“PAN” – personal area network


-Electronic Textiles

A textile substrate that incorporates capabilities for sensing, communication, power transmission, and interconnection technology that allow for their connection through fabric.

-Nanotechnology and Microfibers

This is molecular technology that can be applied post production or during the manufacturing process


Technology in which the properties of nature are mimicked.


-Alternative energy

Solar, body energy..but this sustainable approach has a long ways to go

-Garment Construction

-Design Considerations

Based on body ergonomics, perception, functionality, technology, materials, energy, and environmental impact

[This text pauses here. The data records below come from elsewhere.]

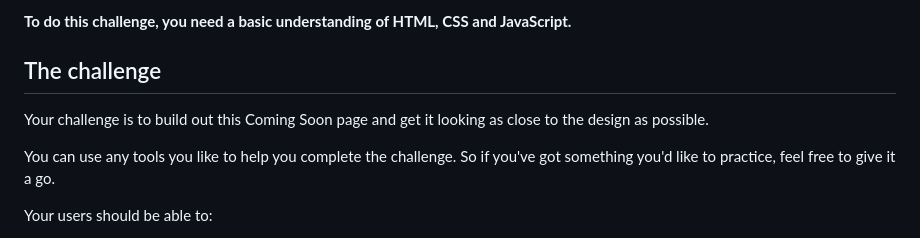
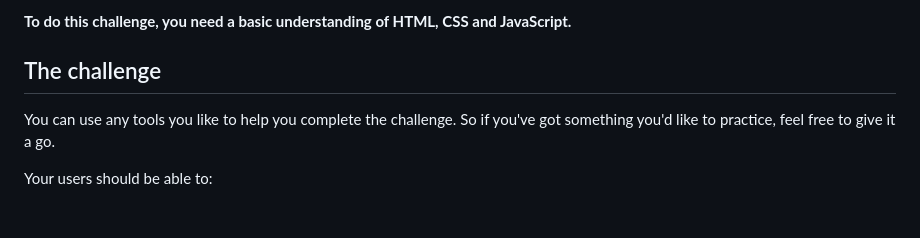
Before and after one commit to illusiveCode/9-ping-landing-page, a Markdown page: README.md, the part around the change. Rendered like a GitHub page; blank space fills up the shorter version.

```diff
--- a/README.md
+++ b/README.md
@@ -12,7 +12,7 @@ Thanks for checking out this front-end coding challenge.
 
 ## The challenge
 
-Your challenge is to build out this Coming Soon page and get it looking as close to the design as possible.
+
 
 You can use any tools you like to help you complete the challenge. So if you've got something you'd like to practice, feel free to give it a go.
 
```
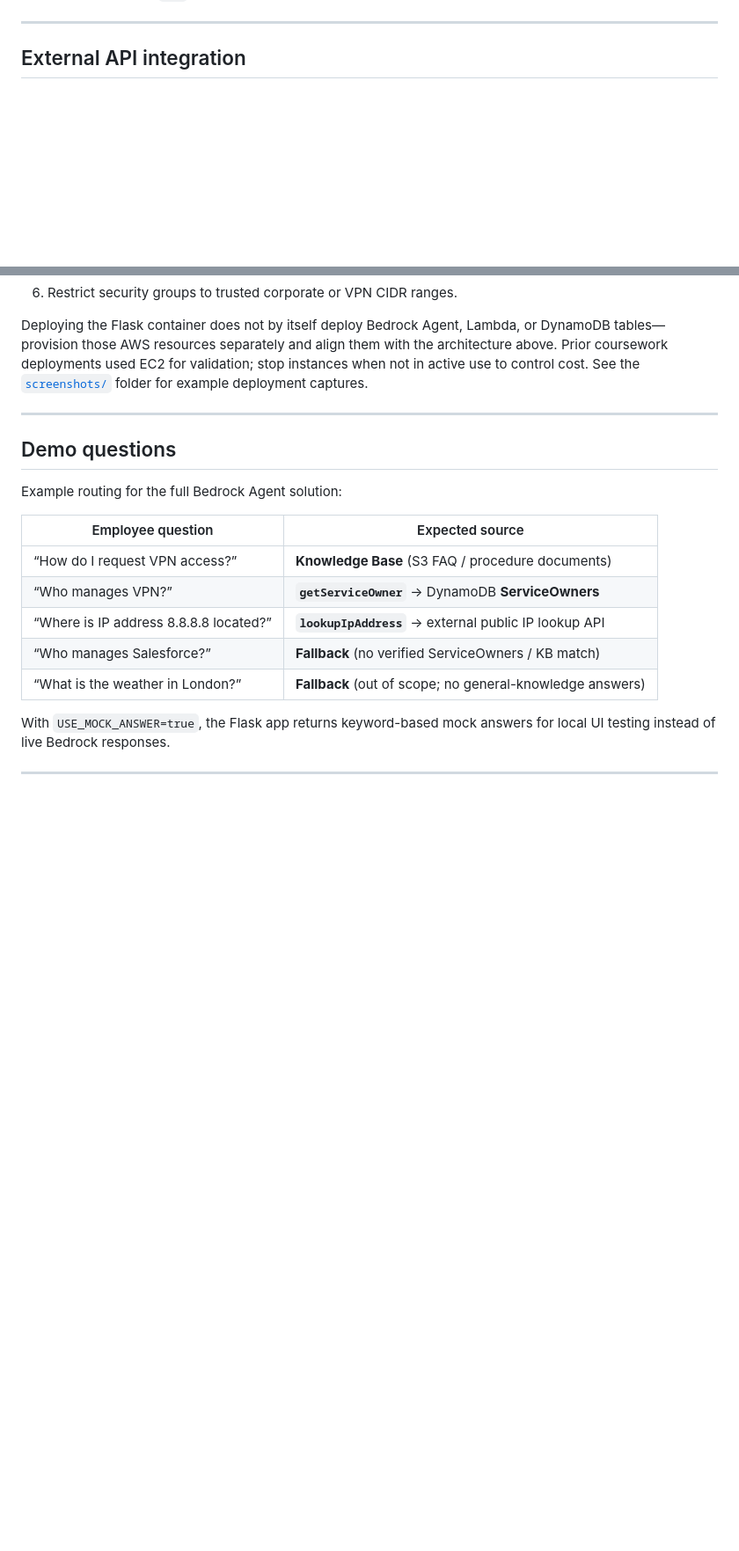
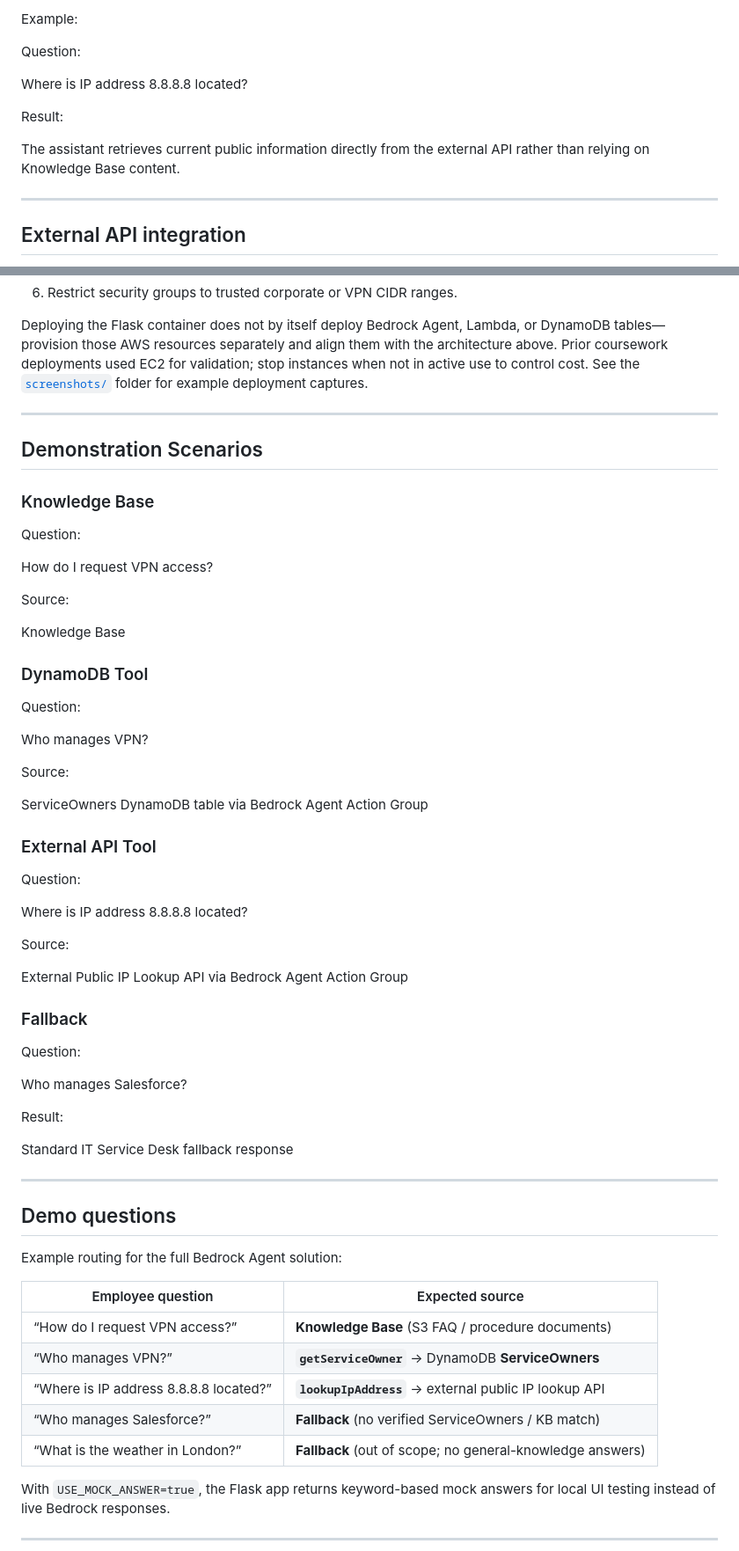
Before and after one commit to yehuda121/Smart-Employee-Assistant, a Markdown page: README.md, 2 parts joined by grey strips. Shown at 88% size. Rendered like a GitHub page; blank space fills up the shorter version.

```diff
--- a/README.md
+++ b/README.md
@@ -165,3 +283,12 @@ Example: a record for `VPN` enables answers to “Who manages VPN?”
+Example:
+
+Question:
+
+Where is IP address 8.8.8.8 located?
+
+Result:
+
+The assistant retrieves current public information directly from the external API rather than relying on Knowledge Base content.
 
 ---
 
@@ -288,6 +415,50 @@ Deploying the Flask container does not by itself deploy Bedrock Agent, Lambda, o
 
 ---
 
+## Demonstration Scenarios
+
+### Knowledge Base
+
+Question:
+
+How do I request VPN access?
+
+Source:
+
+Knowledge Base
+
+### DynamoDB Tool
+
+Question:
+
+Who manages VPN?
+
+Source:
+
+ServiceOwners DynamoDB table via Bedrock Agent Action Group
+
+### External API Tool
+
+Question:
+
+Where is IP address 8.8.8.8 located?
+
+Source:
+
+External Public IP Lookup API via Bedrock Agent Action Group
+
+### Fallback
+
+Question:
+
+Who manages Salesforce?
+
+Result:
+
+Standard IT Service Desk fallback response
+
+---
+
 ## Demo questions
 
 Example routing for the full Bedrock Agent solution:
```
Also changed, not shown: other parts of README.md (+118 -0 lines).
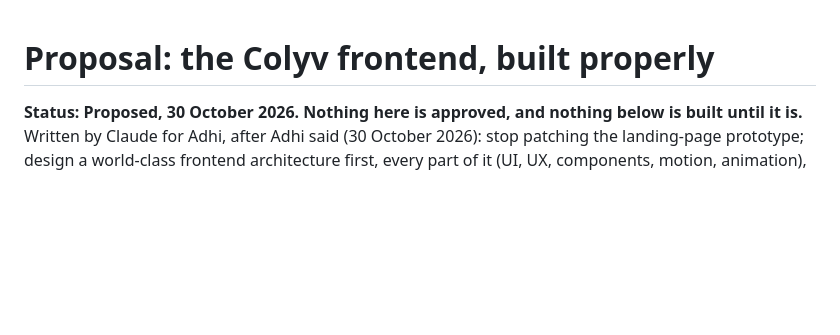
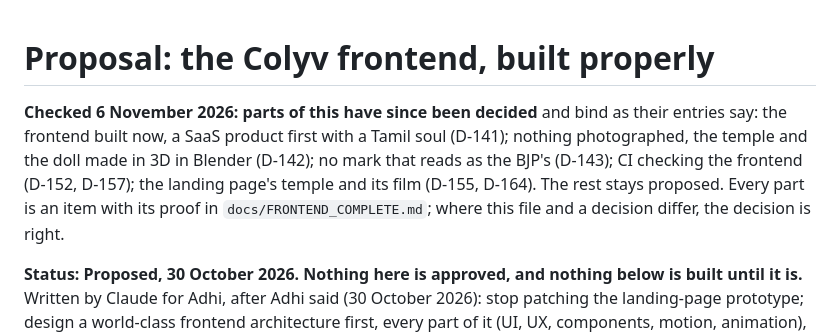
Before and after one commit to adhi2801/nicheconnect-tn, a Markdown page: docs/PROPOSAL_FRONTEND_ARCHITECTURE.md, the part around the change. Rendered like a GitHub page; blank space fills up the shorter version.

Commit message:
docs(frontend): the architecture proposal, design brief and stack proposal each say what has since been decided
Co-Authored-By: Claude Opus 5.5 <noreply@anthropic.com>

```diff
--- a/docs/PROPOSAL_FRONTEND_ARCHITECTURE.md
+++ b/docs/PROPOSAL_FRONTEND_ARCHITECTURE.md
@@ -1,4 +1,6 @@
 # Proposal: the Colyv frontend, built properly
+
+**Checked 6 November 2026: parts of this have since been decided** and bind as their entries say: the frontend built now, a SaaS product first with a Tamil soul (D-141); nothing photographed, the temple and the doll made in 3D in Blender (D-142); no mark that reads as the BJP's (D-143); CI checking the frontend (D-152, D-157); the landing page's temple and its film (D-155, D-164). The rest stays proposed. Every part is an item with its proof in `docs/FRONTEND_COMPLETE.md`; where this file and a decision differ, the decision is right.
 
 **Status: Proposed, 30 October 2026. Nothing here is approved, and nothing below is built until it is.** Written by Claude for Adhi, after Adhi said (30 October 2026): stop patching the landing-page prototype; design a world-class frontend architecture first, every part of it (UI, UX, components, motion, animation), with aesthetics leading; be honest; no rushed work. **Not reviewed by Erode Harish**, who owns frontend design research (CLAUDE.md section 0).
 
```
Also changed, not shown: docs/DESIGN_DIRECTION.md (+2 -0 lines), docs/PROPOSAL_FRONTEND_HOME_AND_STACK.md (+2 -0 lines).
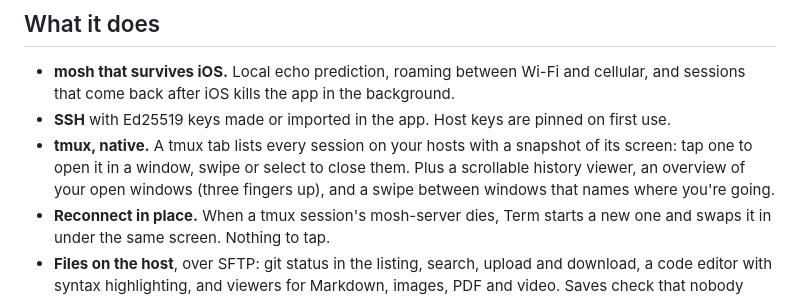
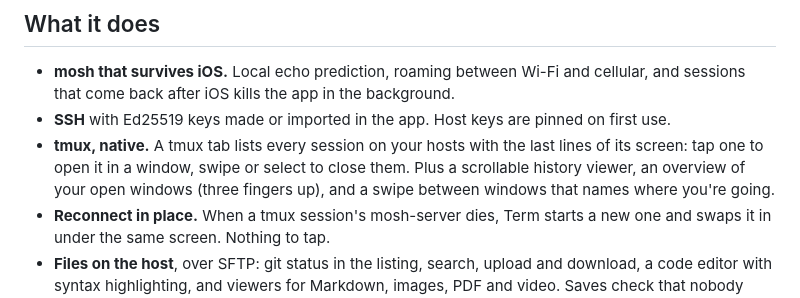
Before and after one commit to nategriffin26/term, a Markdown page: README.md, the part around the change. GitHub-like rendering.

Commit message:
README: tmux rows show the last lines of each screen

```diff
--- a/README.md
+++ b/README.md
@@ -12,7 +12,7 @@ Term takes [Blink Shell](https://blink.sh) as its model and rebuilds it on [Ghos
 
 - **mosh that survives iOS.** Local echo prediction, roaming between Wi-Fi and cellular, and sessions that come back after iOS kills the app in the background.
 - **SSH** with Ed25519 keys made or imported in the app. Host keys are pinned on first use.
-- **tmux, native.** A tmux tab lists every session on your hosts with a snapshot of its screen: tap one to open it in a window, swipe or select to close them. Plus a scrollable history viewer, an overview of your open windows (three fingers up), and a swipe between windows that names where you're going.
+- **tmux, native.** A tmux tab lists every session on your hosts with the last lines of its screen: tap one to open it in a window, swipe or select to close them. Plus a scrollable history viewer, an overview of your open windows (three fingers up), and a swipe between windows that names where you're going.
 - **Reconnect in place.** When a tmux session's mosh-server dies, Term starts a new one and swaps it in under the same screen. Nothing to tap.
 - **Files on the host**, over SFTP: git status in the listing, search, upload and download, a code editor with syntax highlighting, and viewers for Markdown, images, PDF and video. Saves check that nobody changed the file on the host first.
 - **A floating menu** for Sessions, tmux, Files and Settings: double-tap ⌘ on the Smart Keys bar, or tap with three fingers.
```
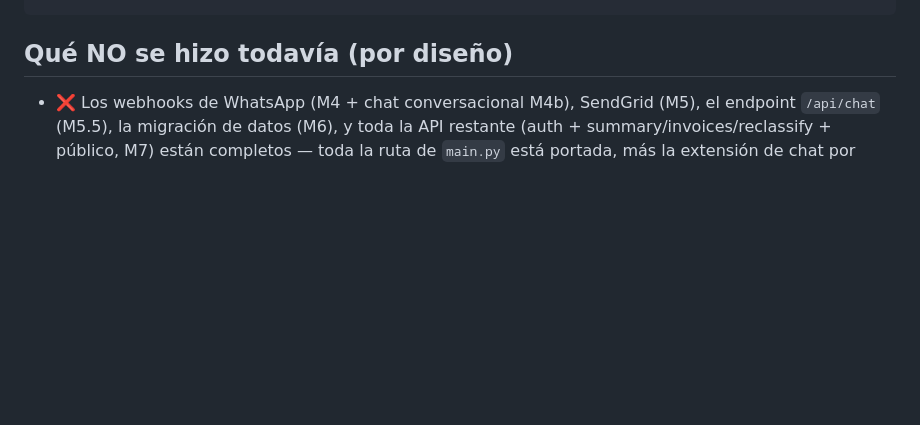
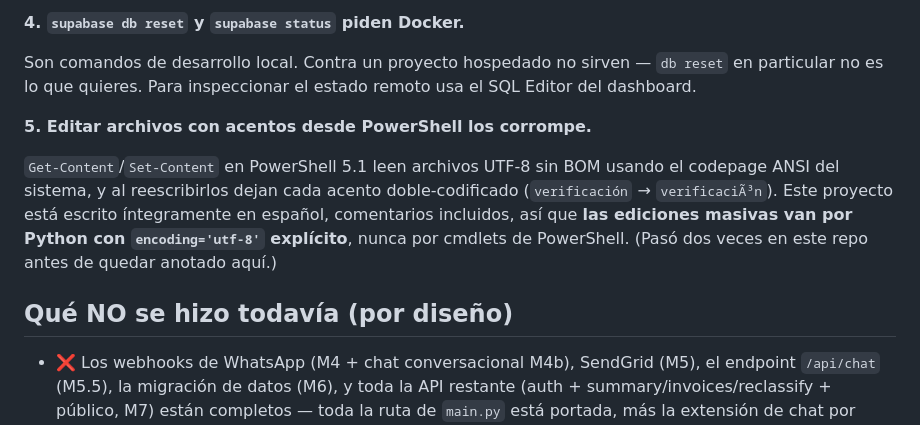
Before and after one commit to hackeandolawebmx-ai/facturapp, a Markdown page: supabase/README.md, the part around one of its changes. Drawn GitHub-style; blank space fills up the shorter version.

```diff
--- a/supabase/README.md
+++ b/supabase/README.md
@@ -674,3 +741,18 @@ curl "https://<tu-project-ref>.supabase.co/functions/v1/whatsapp-webhook?hub.mod
+**4. `supabase db reset` y `supabase status` piden Docker.**
+
+Son comandos de desarrollo local. Contra un proyecto hospedado no sirven —
+`db reset` en particular no es lo que quieres. Para inspeccionar el estado
+remoto usa el SQL Editor del dashboard.
+
+**5. Editar archivos con acentos desde PowerShell los corrompe.**
+
+`Get-Content`/`Set-Content` en PowerShell 5.1 leen archivos UTF-8 sin BOM
+usando el codepage ANSI del sistema, y al reescribirlos dejan cada acento
+doble-codificado (`verificación` → `verificaciÃ³n`). Este proyecto está
+escrito íntegramente en español, comentarios incluidos, así que **las
+ediciones masivas van por Python con `encoding='utf-8'` explícito**, nunca
+por cmdlets de PowerShell. (Pasó dos veces en este repo antes de quedar
+anotado aquí.)
 
 ## Qué NO se hizo todavía (por diseño)
 
```
Also changed, not shown: other parts of supabase/README.md (+71 -4 lines).
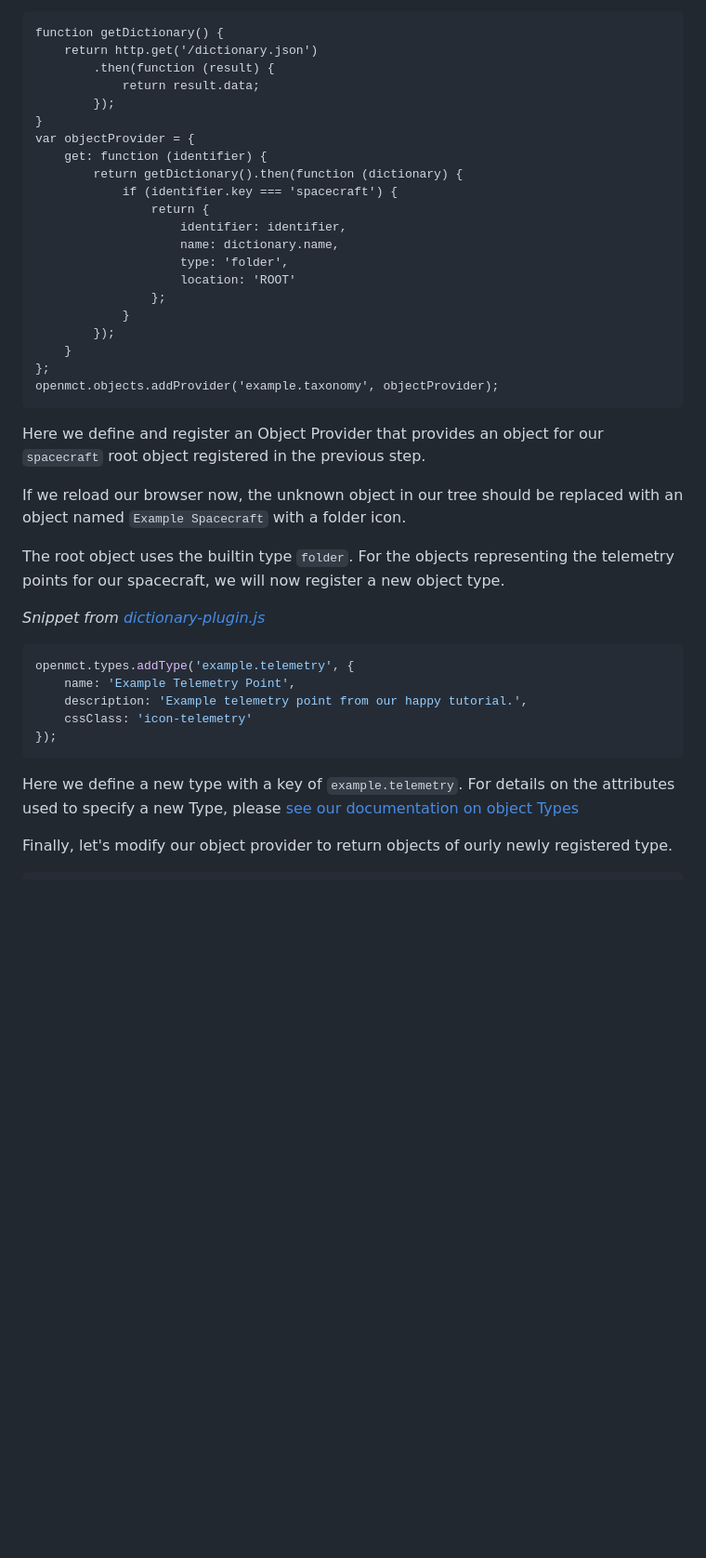
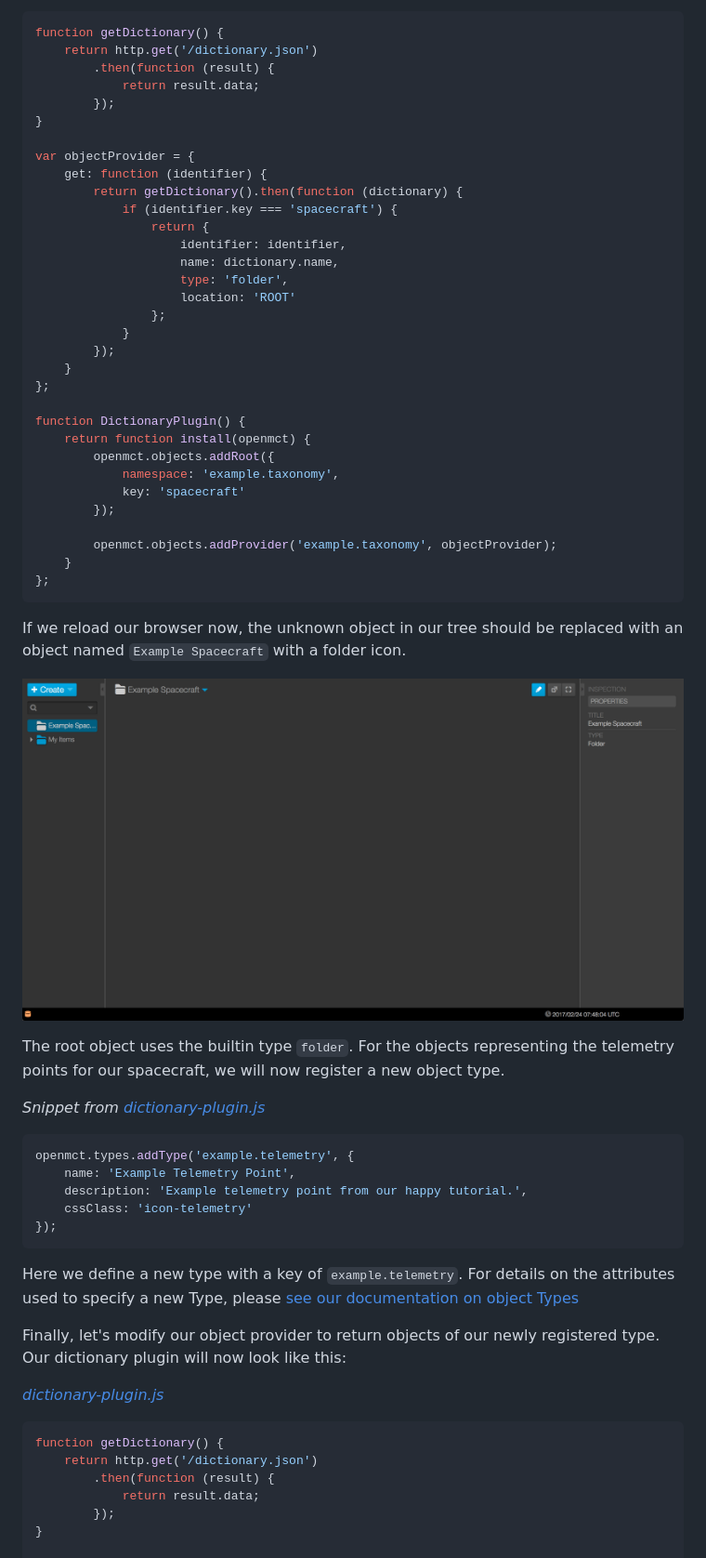
Before and after one commit to nasa/openmct-tutorial, a Markdown page: README.md, the part around one of its changes. Shown at 93% size. Drawn GitHub-style; pictures changed too: images/openmct-root-folder.png (added); blank space fills up the shorter version.

````diff
--- a/README.md
+++ b/README.md
@@ -152,6 +177,7 @@ function getDictionary() {
             return result.data;
         });
 }
+
 var objectProvider = {
     get: function (identifier) {
         return getDictionary().then(function (dictionary) {
@@ -166,12 +192,22 @@ var objectProvider = {
         });
     }
 };
-openmct.objects.addProvider('example.taxonomy', objectProvider);
+
+function DictionaryPlugin() {
+    return function install(openmct) {
+        openmct.objects.addRoot({
+            namespace: 'example.taxonomy',
+            key: 'spacecraft'
+        });
+
+        openmct.objects.addProvider('example.taxonomy', objectProvider);
+    }
+};
 ```
 
-Here we define and register an Object Provider that provides an object for our `spacecraft` root object registered in the previous step.
+If we reload our browser now, the unknown object in our tree should be replaced with an object named `Example Spacecraft` with a folder icon.
 
-If we reload our browser now, the unknown object in our tree should be replaced with an object named `Example Spacecraft` with a folder icon.
+![Open MCT with new Spacecraft root](images/openmct-root-folder.png)
 
 The root object uses the builtin type `folder`. For the objects representing the telemetry points for our spacecraft, we will now register a new object type.
 
@@ -186,9 +222,17 @@ openmct.types.addType('example.telemetry', {
 
 Here we define a new type with a key of `example.telemetry`. For details on the attributes used to specify a new Type, please [see our documentation on object Types]()
 
-Finally, let's modify our object provider to return objects of ourly newly registered type.
+Finally, let's modify our object provider to return objects of our newly registered type. Our dictionary plugin will now look like this:
 
+_[dictionary-plugin.js]()_
 ```javascript
+function getDictionary() {
+    return http.get('/dictionary.json')
+        .then(function (result) {
+            return result.data;
+        });
+}
+
 var objectProvider = {
     get: function (identifier) {
         return getDictionary().then(function (dictionary) {
````
Also changed, not shown: other parts of README.md (+204 -125 lines), images/openmct-empty.png (added), images/openmct-missing-root.png (added), images/telemetry-objects.png (added).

-Garment Interfaces


Changeable nature



The nature of fashion wearables requires the integration of multiple disciplines

-Life Cycles

A match of the life cycles must be made.

-Recycling and health

Batteries are NOT a good system

Kurzwell, Ray.  The Age of Spiritual Machines.  Viking; New York, NY 1999

Kurzwell discusses the inexorably evolutionary expansion of intelligence.  The point of the text is that intelligence is not a human trait, but something that is beyond our understanding and a force of its own.  Evolution is written of as if it were alive and sentient, but also that it is inexorable.

Kurzwell explains the history of the universe; he discusses the relationship of time to chaos, which is that time slows during the absence of chaos, and accelerates during chaos.  This is connected with Kurzwell’s law of accelerated return, which suggests an exponential growth in intelligence.

Computers are intelligent tools; they are an inevitable creation of evolution.  They are not separate from humans, but connected, and in the future will be reconnected, literally, with their creators.  Humans and computers will be more intertwined than ever imagined.  Their power is currently being measured in calculations, but this and other measures are not sufficient to measure how intelligent they are.  The boundaries will be blurred, and simulations, reality, will be questioned.

There is an inexorable movement towards higher and higher intelligence.  Computers are part of this evolution.  We still have the power to shape our future and our future technology; how will we choose to grow?  Intelligence may overcome the natural forces of the universe by altering the rules themselves.  How will we define human?  How will we define intelligence?


A beginning

October 10, 2009

This is the first post in a blog of research on interactive textiles.

Stay tuned for summaries and bibliographies.